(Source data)
* * * * * * *

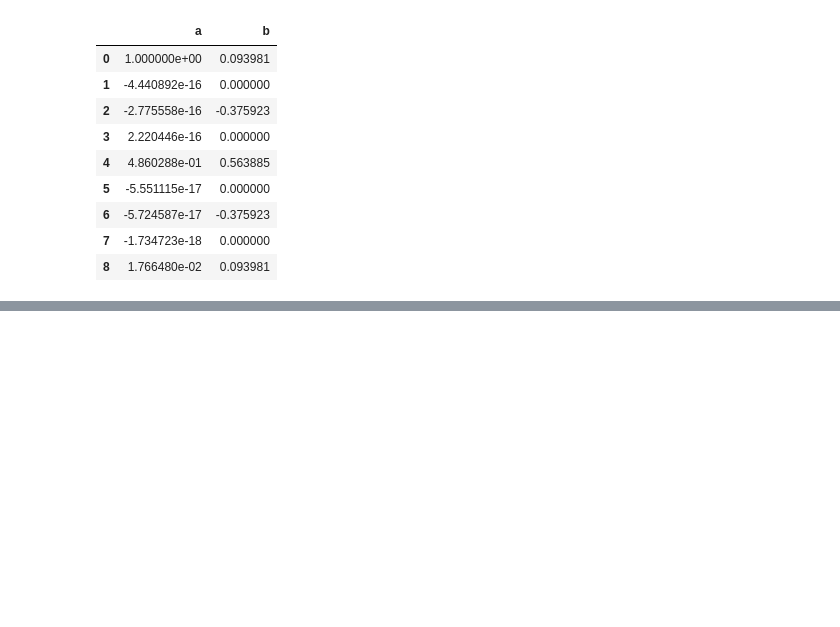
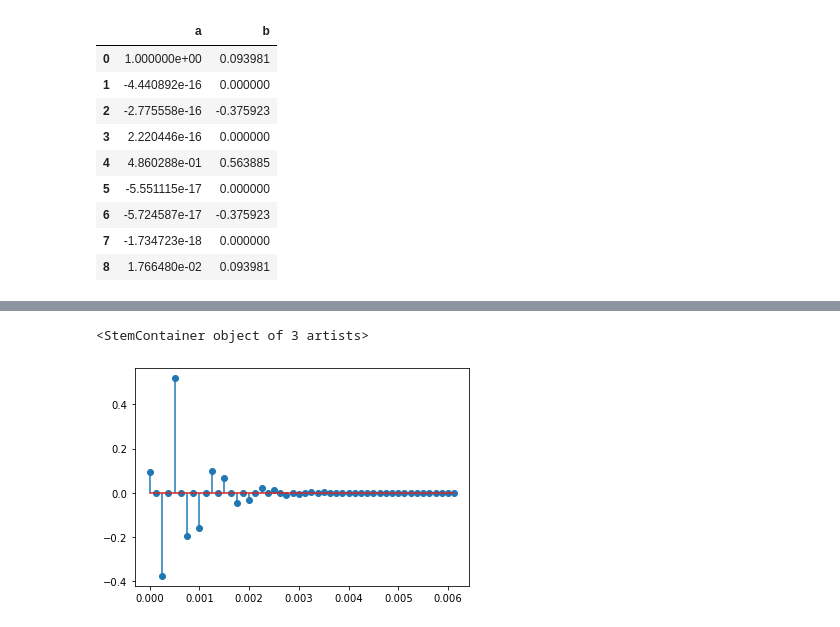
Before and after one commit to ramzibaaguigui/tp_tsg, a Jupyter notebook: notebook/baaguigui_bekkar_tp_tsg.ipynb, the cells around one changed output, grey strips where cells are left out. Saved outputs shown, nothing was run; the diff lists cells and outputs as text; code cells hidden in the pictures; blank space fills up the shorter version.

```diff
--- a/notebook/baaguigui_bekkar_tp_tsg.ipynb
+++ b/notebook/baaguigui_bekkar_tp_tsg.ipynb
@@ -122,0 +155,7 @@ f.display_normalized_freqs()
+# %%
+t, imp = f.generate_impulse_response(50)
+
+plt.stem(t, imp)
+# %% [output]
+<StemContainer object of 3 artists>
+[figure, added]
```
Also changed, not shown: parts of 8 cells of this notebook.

* * * * * * *

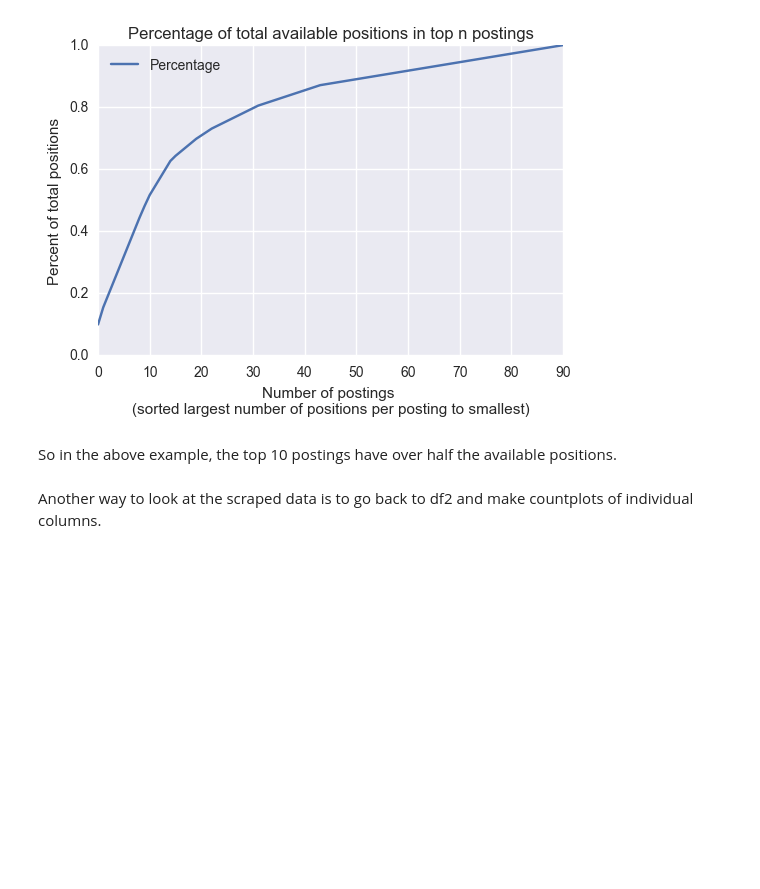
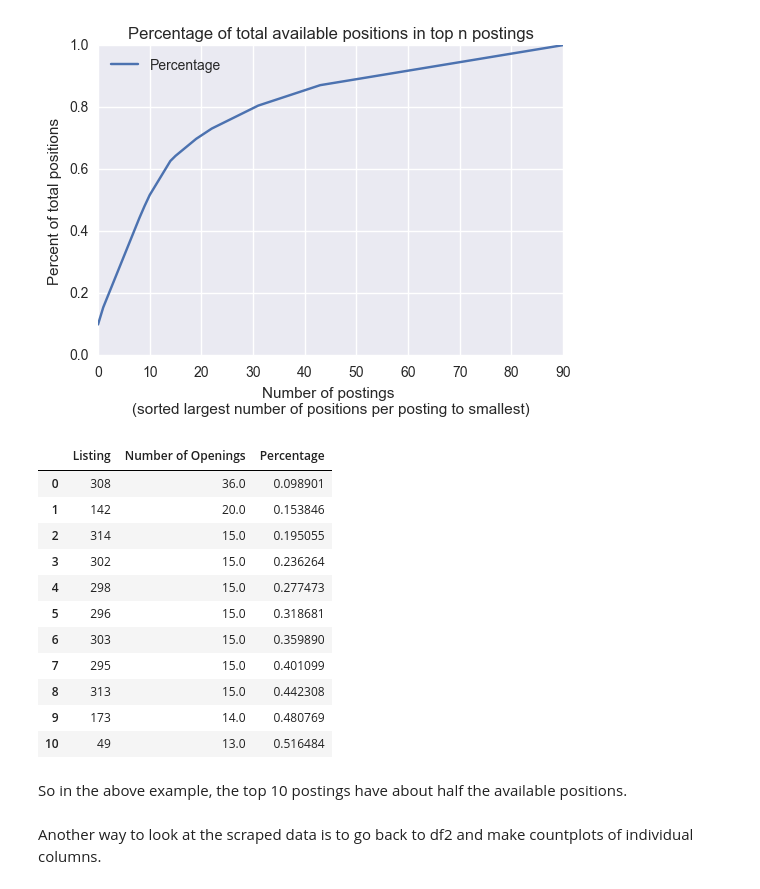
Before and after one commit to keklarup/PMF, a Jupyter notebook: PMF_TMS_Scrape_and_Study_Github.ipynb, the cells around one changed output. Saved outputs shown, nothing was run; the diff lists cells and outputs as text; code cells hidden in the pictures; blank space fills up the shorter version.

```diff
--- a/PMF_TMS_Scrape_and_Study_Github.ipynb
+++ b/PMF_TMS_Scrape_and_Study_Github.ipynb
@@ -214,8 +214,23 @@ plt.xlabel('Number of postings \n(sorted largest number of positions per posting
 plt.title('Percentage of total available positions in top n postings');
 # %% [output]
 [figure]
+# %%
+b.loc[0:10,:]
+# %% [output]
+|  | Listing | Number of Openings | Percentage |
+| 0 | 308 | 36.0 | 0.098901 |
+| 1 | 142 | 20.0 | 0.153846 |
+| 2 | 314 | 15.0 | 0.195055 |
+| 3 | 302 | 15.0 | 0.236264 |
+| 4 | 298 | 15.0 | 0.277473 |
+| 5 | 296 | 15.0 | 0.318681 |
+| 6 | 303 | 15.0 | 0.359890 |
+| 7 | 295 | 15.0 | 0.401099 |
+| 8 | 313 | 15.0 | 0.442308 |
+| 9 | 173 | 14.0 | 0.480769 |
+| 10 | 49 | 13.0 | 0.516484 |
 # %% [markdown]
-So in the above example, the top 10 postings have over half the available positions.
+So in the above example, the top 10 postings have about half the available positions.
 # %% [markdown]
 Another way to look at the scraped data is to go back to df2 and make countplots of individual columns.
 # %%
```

* * * * * * *

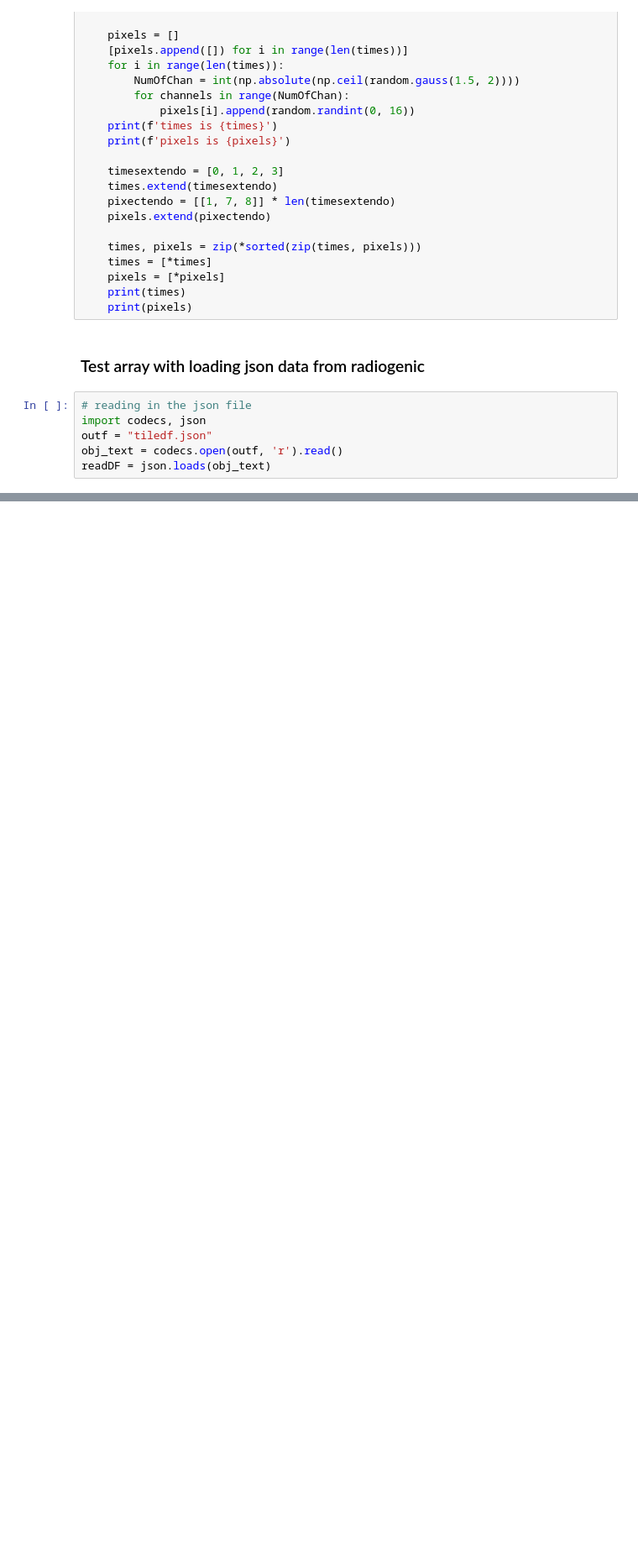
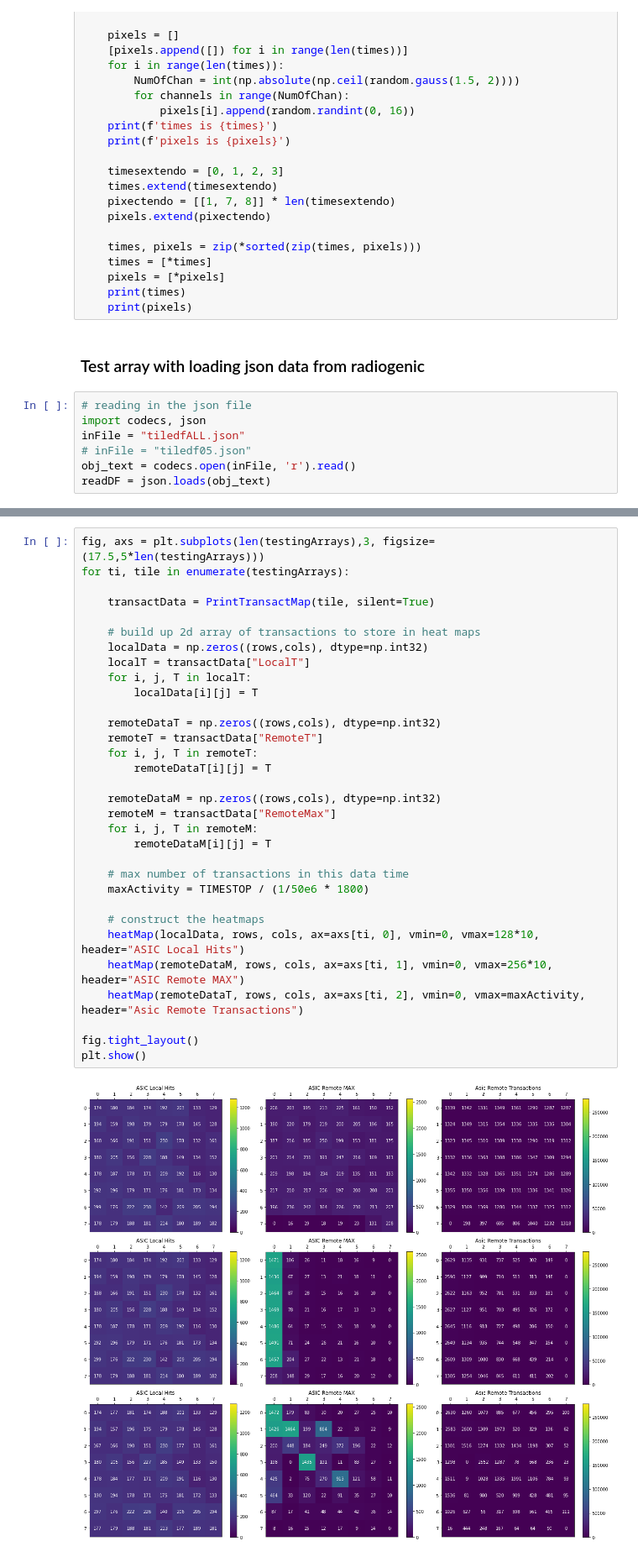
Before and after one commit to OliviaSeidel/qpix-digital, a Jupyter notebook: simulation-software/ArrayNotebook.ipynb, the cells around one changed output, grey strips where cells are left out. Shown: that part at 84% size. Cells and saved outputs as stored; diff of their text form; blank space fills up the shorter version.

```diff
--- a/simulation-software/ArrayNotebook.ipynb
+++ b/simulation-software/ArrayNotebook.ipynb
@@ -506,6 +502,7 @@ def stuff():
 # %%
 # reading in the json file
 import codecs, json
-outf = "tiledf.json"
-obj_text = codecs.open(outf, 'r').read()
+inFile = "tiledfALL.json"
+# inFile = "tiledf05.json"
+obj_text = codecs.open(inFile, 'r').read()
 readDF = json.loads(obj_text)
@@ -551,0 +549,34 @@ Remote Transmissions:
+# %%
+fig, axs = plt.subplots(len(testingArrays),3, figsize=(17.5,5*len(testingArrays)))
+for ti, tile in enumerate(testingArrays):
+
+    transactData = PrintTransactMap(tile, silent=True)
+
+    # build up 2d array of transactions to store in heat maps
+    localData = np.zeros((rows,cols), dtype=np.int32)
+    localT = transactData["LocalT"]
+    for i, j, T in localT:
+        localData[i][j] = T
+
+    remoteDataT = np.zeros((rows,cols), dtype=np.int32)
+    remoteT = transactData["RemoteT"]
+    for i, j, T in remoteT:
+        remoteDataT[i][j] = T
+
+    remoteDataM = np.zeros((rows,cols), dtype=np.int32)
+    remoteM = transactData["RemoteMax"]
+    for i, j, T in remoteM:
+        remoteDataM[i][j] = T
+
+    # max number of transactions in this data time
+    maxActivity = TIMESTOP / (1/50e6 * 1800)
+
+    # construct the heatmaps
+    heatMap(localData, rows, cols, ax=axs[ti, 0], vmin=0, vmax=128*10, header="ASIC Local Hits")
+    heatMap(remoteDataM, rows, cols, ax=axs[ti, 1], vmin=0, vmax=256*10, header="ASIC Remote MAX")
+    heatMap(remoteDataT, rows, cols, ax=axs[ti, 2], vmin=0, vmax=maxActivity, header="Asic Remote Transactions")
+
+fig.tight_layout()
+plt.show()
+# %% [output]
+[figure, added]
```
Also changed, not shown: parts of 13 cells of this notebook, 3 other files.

* * * * * * *

Directions: Considering the records above, state how many lines contain the word "software", with nothing else in your reply.

Answer to this problem: 3